The cases have reportedly been caused by unsafe blood transfusion practices in hospitals. Uttar Pradesh reported the maximum number of cases, with 361, while Gujarat ranks second with 292 cases, Maharashtra with 276 and Delhi with 264 cases, The Hindu reported.

Also Read: 3 yr old tests HIV positive after blood transfusion at Guwahati hospital

The NACO revealed the data in response to a Right to Information (RTI) query by activist Chetan Kothari.

"The government has been slackening on raising AIDS awareness due to budget cuts. Cases like these keep happening over and over again and no action is taken against erring hospitals and blood banks. This is an extremely serious issue, and the government needs to address it urgently," The Hindu quoted Kothari as saying.

According to the latest annual report, till September 2014, NACO's total blood collection was around 30 lakh units. Nearly 84% of the donated blood units came from Voluntary Blood Donation, which seem to be the source of the problem, says Naresh Goyal, Deputy Director General, NACO.

According to law, it is mandatory to screen donors/donated blood for transmissible infections of HIV, HBV and hepatitis C, malaria and syphilis.

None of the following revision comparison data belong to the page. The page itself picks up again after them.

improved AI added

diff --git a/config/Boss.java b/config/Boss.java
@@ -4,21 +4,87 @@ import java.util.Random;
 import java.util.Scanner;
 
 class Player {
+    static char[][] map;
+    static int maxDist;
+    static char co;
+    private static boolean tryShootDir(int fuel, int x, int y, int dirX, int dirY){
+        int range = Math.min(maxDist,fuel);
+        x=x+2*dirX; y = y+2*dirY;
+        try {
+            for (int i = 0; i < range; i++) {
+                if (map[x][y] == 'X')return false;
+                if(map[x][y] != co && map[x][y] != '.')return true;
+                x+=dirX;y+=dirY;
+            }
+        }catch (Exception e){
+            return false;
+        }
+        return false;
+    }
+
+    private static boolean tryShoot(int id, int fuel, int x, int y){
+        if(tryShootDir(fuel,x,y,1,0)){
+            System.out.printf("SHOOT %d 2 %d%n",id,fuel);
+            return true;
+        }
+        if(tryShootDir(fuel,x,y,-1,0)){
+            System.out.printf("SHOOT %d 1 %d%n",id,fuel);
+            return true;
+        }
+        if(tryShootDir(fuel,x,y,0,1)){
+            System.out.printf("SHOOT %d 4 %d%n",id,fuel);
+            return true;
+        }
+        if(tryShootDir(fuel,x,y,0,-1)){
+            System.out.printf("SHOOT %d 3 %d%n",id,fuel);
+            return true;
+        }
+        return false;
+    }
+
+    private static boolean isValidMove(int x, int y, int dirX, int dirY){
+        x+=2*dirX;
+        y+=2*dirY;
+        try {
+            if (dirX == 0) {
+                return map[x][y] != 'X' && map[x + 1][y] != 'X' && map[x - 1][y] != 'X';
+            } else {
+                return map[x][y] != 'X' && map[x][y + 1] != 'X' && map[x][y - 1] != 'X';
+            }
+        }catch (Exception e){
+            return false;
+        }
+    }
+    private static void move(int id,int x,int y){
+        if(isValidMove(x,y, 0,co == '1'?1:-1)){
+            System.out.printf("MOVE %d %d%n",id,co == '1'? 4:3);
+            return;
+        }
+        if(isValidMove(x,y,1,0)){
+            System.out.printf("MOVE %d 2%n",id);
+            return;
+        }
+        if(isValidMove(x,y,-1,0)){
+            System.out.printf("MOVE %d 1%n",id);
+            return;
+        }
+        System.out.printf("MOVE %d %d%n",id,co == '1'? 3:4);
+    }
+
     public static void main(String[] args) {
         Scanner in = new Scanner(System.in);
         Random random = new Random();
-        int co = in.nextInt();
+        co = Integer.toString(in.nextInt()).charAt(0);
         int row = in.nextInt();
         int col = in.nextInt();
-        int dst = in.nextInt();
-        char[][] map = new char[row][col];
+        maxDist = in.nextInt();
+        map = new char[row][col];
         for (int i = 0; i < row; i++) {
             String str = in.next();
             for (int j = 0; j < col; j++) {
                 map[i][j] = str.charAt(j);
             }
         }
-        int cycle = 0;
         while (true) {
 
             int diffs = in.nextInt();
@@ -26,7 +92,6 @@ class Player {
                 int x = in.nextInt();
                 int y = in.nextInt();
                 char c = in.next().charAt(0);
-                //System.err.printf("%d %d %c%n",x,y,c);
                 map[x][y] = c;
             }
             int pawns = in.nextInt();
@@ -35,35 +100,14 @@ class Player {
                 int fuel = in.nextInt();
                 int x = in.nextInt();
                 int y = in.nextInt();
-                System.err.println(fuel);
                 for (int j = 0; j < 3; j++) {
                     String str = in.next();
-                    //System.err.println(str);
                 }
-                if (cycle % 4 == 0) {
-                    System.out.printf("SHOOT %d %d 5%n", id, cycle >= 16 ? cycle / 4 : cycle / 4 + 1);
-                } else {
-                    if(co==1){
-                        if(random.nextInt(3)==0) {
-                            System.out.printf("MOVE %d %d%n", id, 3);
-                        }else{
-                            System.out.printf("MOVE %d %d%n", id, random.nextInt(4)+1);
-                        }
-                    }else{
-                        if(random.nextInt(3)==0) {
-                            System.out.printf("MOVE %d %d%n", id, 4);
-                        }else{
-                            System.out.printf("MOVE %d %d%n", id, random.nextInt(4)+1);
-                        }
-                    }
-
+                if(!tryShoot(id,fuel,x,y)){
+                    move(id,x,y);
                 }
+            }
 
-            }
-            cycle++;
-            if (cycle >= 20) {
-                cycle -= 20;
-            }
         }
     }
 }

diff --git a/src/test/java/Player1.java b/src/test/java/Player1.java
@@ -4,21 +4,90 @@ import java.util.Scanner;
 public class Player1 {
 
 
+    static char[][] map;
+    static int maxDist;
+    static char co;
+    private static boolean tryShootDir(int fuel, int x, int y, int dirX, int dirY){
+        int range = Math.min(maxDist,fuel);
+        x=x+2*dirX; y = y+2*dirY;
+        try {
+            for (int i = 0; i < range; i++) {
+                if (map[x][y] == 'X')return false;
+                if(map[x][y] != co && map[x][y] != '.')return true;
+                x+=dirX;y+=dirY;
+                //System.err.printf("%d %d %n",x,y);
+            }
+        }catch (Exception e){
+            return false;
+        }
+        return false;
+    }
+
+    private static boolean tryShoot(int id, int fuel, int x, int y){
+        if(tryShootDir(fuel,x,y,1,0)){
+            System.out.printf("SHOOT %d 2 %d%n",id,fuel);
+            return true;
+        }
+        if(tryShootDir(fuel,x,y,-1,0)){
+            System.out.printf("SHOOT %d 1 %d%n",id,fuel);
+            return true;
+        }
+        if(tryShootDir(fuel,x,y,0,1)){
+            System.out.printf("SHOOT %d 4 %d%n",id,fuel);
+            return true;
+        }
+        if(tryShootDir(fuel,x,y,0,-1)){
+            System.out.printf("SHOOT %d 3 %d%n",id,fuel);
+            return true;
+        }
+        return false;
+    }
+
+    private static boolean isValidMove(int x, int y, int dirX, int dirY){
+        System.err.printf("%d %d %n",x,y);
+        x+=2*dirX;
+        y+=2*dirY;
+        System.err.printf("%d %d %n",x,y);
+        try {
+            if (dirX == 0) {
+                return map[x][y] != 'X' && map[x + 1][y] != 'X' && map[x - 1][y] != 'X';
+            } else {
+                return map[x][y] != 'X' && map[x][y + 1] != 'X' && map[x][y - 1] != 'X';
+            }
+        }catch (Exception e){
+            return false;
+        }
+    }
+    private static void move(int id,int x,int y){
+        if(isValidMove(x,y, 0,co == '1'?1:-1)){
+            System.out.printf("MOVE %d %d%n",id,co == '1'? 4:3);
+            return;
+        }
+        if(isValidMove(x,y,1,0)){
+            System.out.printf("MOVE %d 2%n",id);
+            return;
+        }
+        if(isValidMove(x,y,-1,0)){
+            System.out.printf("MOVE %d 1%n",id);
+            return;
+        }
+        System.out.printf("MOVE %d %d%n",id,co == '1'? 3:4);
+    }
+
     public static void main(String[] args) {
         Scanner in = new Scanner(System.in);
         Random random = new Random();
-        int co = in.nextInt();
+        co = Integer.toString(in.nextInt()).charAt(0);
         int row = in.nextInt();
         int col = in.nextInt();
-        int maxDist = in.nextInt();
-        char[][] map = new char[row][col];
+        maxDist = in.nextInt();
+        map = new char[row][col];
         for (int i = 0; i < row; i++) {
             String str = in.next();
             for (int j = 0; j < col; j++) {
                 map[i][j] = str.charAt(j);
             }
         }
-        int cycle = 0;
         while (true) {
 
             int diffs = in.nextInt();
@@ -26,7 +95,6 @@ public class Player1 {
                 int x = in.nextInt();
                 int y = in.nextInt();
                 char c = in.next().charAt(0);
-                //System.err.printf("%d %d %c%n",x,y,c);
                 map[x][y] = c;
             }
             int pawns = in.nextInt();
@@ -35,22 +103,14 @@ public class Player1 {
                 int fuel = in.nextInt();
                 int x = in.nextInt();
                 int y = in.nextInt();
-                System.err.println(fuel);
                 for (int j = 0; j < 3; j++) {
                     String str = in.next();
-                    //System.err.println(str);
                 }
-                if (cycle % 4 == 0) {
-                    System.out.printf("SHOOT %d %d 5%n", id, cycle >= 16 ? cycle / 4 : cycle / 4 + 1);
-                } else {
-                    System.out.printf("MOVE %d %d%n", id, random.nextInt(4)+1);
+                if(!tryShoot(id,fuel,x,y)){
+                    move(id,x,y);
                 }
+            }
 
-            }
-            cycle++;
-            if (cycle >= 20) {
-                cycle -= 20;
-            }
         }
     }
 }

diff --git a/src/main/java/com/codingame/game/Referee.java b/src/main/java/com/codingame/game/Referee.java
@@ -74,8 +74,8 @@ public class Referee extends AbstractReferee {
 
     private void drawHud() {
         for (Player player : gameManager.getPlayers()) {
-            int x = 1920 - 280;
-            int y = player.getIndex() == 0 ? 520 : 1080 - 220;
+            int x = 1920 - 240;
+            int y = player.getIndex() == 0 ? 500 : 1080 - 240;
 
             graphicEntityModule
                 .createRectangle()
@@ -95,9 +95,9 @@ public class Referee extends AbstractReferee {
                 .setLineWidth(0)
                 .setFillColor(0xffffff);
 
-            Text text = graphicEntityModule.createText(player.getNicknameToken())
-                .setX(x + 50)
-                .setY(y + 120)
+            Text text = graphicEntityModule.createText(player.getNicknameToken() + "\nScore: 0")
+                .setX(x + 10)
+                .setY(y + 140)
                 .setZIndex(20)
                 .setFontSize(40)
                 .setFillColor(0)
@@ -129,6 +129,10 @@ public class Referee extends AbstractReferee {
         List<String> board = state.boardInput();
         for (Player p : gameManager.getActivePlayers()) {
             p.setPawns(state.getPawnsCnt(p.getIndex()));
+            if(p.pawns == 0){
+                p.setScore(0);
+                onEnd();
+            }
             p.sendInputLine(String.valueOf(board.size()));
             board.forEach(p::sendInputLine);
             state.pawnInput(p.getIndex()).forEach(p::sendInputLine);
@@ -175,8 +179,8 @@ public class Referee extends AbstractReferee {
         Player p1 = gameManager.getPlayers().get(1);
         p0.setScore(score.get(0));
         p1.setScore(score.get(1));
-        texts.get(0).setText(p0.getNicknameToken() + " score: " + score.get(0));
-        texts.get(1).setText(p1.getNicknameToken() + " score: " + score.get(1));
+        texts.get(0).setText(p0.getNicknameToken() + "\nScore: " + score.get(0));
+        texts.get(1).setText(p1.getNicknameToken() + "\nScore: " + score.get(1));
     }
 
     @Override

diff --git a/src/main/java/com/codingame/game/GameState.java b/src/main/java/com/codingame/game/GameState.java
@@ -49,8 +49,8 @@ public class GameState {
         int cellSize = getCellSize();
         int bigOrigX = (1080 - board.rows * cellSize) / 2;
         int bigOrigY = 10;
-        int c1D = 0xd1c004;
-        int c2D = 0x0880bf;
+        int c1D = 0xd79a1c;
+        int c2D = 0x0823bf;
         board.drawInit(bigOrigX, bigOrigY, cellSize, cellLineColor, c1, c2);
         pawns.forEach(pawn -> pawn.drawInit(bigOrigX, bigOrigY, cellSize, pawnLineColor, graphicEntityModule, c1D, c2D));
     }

"These are unfortunate cases and we are working towards the goal of zero transmission. Having said that, these numbers must be looked in the context of the scale of our HIV programme. For example, 20 years ago, nearly 8-10% of total HIV infections were coming to transfusions. Currently, that figure is below 1%. We have conquered this route of infection. It is now legally mandatory for every blood bank to screening the units before giving it to a patient," Goyal told The Hindu.

"In some cases, the donor may be in a window period - before his HIV viral load can be detected - when he donates the blood. In such cases, when screened, the blood sample shows a false negative," the daily quoted him as saying.

According to NACO's 2015 annual report, the total number of people living with HIV/AIDS (PLHIVs) in India was estimated at around 20.9 lakh in 2011. Nearly 86% of these patients are in the 15-49 age-group.

First published: 31 May 2016, 2:54 IST